### What is expected
Please retype the records below exactly, from the first line down to and including the line with "an idea and".
(Data provided begins)
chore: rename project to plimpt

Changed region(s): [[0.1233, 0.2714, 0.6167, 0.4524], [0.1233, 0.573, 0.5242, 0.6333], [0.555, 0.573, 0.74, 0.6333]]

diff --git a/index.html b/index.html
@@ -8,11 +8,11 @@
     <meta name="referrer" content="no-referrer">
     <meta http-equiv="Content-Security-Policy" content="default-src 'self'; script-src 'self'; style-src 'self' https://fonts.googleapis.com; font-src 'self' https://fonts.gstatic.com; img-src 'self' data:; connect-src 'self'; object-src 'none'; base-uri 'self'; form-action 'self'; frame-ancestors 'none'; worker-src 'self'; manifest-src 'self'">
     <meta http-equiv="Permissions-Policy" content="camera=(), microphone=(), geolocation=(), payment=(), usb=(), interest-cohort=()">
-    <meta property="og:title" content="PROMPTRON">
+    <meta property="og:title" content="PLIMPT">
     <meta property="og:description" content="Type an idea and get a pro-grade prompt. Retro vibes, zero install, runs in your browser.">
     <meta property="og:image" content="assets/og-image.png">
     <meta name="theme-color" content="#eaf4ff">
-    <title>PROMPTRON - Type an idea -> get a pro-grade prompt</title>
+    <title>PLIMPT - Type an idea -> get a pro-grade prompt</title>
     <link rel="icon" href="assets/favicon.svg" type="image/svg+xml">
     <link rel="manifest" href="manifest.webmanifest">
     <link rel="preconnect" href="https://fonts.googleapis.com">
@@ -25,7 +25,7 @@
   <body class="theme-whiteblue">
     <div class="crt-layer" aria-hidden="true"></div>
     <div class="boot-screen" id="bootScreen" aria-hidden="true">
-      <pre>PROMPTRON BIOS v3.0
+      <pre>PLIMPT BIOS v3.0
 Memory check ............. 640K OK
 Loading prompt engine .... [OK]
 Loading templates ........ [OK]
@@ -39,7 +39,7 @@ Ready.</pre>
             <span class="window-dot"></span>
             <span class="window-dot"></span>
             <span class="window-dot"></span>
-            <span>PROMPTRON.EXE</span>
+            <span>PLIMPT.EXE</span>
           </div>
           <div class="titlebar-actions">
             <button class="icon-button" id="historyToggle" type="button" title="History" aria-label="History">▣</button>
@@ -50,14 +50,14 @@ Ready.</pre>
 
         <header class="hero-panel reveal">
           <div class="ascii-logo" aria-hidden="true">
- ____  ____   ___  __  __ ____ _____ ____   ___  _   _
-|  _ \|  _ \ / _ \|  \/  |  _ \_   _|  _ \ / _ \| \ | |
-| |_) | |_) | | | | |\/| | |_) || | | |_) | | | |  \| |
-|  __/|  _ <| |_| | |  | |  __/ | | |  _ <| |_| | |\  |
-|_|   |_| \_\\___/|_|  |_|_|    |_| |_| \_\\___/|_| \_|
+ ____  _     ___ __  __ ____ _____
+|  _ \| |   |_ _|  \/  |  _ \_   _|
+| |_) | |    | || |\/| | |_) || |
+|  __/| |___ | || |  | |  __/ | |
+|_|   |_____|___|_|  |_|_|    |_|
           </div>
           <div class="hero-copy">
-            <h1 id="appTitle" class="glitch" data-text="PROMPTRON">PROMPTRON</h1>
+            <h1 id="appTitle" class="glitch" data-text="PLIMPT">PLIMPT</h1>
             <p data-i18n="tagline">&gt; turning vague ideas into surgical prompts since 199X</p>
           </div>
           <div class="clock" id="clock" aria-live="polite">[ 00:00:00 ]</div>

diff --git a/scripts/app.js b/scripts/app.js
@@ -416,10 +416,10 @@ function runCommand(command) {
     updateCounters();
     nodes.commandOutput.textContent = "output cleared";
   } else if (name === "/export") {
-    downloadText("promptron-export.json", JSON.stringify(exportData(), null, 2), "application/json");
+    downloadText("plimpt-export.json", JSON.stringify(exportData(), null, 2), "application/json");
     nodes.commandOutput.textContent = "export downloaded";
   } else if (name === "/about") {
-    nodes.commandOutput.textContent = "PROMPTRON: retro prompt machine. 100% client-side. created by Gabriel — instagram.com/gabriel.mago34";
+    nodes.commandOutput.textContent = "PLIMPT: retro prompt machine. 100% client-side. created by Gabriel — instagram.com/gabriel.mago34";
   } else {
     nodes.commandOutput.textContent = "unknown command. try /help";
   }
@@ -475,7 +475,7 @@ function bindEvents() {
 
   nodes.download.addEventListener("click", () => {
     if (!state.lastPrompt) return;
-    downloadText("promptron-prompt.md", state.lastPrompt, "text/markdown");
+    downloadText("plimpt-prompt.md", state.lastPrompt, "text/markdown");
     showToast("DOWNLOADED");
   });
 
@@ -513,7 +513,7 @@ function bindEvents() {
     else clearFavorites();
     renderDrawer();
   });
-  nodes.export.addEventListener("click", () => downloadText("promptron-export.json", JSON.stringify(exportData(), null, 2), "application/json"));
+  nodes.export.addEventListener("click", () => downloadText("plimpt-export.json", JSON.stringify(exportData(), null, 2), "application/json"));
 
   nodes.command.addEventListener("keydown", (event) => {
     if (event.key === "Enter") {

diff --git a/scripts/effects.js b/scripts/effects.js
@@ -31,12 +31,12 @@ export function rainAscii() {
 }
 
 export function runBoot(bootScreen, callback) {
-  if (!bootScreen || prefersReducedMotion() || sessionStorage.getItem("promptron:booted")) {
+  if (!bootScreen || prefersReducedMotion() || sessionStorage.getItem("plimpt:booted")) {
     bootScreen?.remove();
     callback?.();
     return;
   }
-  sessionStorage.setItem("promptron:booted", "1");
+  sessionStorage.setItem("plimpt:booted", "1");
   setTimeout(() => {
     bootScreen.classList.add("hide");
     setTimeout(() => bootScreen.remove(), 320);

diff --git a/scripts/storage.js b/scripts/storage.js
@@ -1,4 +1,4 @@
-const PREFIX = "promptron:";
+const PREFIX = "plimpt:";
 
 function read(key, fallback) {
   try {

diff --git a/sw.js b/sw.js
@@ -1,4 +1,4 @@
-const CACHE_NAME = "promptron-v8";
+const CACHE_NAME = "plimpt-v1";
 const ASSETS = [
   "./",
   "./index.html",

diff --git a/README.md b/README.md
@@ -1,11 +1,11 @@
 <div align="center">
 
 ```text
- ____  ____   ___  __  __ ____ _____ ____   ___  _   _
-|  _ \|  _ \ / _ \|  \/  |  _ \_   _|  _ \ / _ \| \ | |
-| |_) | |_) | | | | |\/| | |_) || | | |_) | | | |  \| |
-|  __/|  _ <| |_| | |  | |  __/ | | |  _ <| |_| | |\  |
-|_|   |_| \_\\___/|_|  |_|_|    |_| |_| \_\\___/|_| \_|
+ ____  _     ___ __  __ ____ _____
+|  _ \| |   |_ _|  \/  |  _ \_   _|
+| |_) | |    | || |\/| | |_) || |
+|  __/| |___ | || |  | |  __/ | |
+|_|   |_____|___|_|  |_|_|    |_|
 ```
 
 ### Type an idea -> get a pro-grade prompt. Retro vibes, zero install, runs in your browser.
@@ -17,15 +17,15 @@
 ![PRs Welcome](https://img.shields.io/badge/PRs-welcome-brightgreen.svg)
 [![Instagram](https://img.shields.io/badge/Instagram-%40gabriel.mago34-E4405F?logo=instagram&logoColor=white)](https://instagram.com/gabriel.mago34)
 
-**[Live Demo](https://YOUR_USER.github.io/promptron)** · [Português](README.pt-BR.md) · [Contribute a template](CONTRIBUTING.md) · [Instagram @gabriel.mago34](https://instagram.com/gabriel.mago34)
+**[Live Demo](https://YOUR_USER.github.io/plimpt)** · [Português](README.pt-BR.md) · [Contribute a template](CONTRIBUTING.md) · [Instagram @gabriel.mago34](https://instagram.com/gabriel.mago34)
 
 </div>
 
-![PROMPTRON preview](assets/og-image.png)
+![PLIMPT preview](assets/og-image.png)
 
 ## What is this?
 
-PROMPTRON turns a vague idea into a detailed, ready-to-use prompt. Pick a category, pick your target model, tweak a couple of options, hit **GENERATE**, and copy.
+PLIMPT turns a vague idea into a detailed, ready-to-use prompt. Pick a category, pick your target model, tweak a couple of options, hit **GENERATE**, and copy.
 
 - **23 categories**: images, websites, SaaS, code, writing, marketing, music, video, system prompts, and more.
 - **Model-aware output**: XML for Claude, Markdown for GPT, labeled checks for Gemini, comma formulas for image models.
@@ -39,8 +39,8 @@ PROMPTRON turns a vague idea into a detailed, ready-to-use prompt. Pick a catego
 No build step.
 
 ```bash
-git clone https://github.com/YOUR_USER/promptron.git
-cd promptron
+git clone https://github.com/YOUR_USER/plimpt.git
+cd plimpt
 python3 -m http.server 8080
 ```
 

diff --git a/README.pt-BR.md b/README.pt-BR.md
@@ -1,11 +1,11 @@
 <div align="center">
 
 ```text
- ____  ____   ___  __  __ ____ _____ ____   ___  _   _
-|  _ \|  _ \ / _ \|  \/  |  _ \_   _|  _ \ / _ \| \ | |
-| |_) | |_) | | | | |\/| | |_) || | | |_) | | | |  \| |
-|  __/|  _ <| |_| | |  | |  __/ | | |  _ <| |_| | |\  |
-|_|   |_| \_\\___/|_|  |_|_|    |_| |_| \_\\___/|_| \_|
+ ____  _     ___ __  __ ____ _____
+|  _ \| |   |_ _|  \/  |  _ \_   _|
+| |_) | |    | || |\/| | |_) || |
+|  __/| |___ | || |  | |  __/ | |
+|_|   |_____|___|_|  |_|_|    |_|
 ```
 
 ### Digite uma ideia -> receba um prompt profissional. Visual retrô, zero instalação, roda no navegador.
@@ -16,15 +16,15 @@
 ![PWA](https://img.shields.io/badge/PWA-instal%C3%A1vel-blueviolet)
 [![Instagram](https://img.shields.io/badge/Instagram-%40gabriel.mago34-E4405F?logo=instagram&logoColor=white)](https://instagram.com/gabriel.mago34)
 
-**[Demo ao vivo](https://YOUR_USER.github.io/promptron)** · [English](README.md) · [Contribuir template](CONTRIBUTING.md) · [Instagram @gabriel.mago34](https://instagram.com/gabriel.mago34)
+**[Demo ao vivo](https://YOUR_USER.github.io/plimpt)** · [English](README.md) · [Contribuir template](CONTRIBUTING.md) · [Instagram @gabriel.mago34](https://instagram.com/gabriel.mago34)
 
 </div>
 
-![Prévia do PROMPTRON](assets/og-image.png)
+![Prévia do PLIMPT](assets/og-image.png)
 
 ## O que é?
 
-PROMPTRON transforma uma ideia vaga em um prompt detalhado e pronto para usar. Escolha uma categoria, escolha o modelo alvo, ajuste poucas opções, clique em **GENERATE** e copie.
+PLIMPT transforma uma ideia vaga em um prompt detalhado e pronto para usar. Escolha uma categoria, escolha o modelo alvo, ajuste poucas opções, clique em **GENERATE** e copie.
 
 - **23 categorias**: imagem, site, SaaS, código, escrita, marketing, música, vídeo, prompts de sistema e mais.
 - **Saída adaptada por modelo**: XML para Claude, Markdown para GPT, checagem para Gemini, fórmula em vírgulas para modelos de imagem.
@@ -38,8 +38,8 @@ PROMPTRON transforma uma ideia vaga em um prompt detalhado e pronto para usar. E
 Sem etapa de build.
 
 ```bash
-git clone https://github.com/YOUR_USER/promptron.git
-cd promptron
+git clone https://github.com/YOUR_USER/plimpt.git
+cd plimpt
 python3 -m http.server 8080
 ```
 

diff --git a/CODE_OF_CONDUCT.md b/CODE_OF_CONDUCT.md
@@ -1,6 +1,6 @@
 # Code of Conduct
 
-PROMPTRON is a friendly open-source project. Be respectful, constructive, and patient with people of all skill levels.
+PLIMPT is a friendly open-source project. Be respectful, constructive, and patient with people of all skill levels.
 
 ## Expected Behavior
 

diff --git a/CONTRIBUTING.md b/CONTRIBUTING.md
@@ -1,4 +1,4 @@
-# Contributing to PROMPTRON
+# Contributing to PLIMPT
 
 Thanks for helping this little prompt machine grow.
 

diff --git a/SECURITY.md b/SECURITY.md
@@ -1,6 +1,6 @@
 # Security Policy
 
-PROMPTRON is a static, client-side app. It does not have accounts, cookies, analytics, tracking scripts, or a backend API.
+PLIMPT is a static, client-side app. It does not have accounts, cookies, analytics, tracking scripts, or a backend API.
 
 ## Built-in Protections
(Data provided ends)
### Result below
chore: rename project to plimpt

Changed region(s): [[0.1233, 0.2714, 0.6167, 0.4524], [0.1233, 0.573, 0.5242, 0.6333], [0.555, 0.573, 0.74, 0.6333]]

diff --git a/index.html b/index.html
@@ -8,11 +8,11 @@
     <meta name="referrer" content="no-referrer">
     <meta http-equiv="Content-Security-Policy" content="default-src 'self'; script-src 'self'; style-src 'self' https://fonts.googleapis.com; font-src 'self' https://fonts.gstatic.com; img-src 'self' data:; connect-src 'self'; object-src 'none'; base-uri 'self'; form-action 'self'; frame-ancestors 'none'; worker-src 'self'; manifest-src 'self'">
     <meta http-equiv="Permissions-Policy" content="camera=(), microphone=(), geolocation=(), payment=(), usb=(), interest-cohort=()">
-    <meta property="og:title" content="PROMPTRON">
+    <meta property="og:title" content="PLIMPT">
     <meta property="og:description" content="Type an idea and get a pro-grade prompt. Retro vibes, zero install, runs in your browser.">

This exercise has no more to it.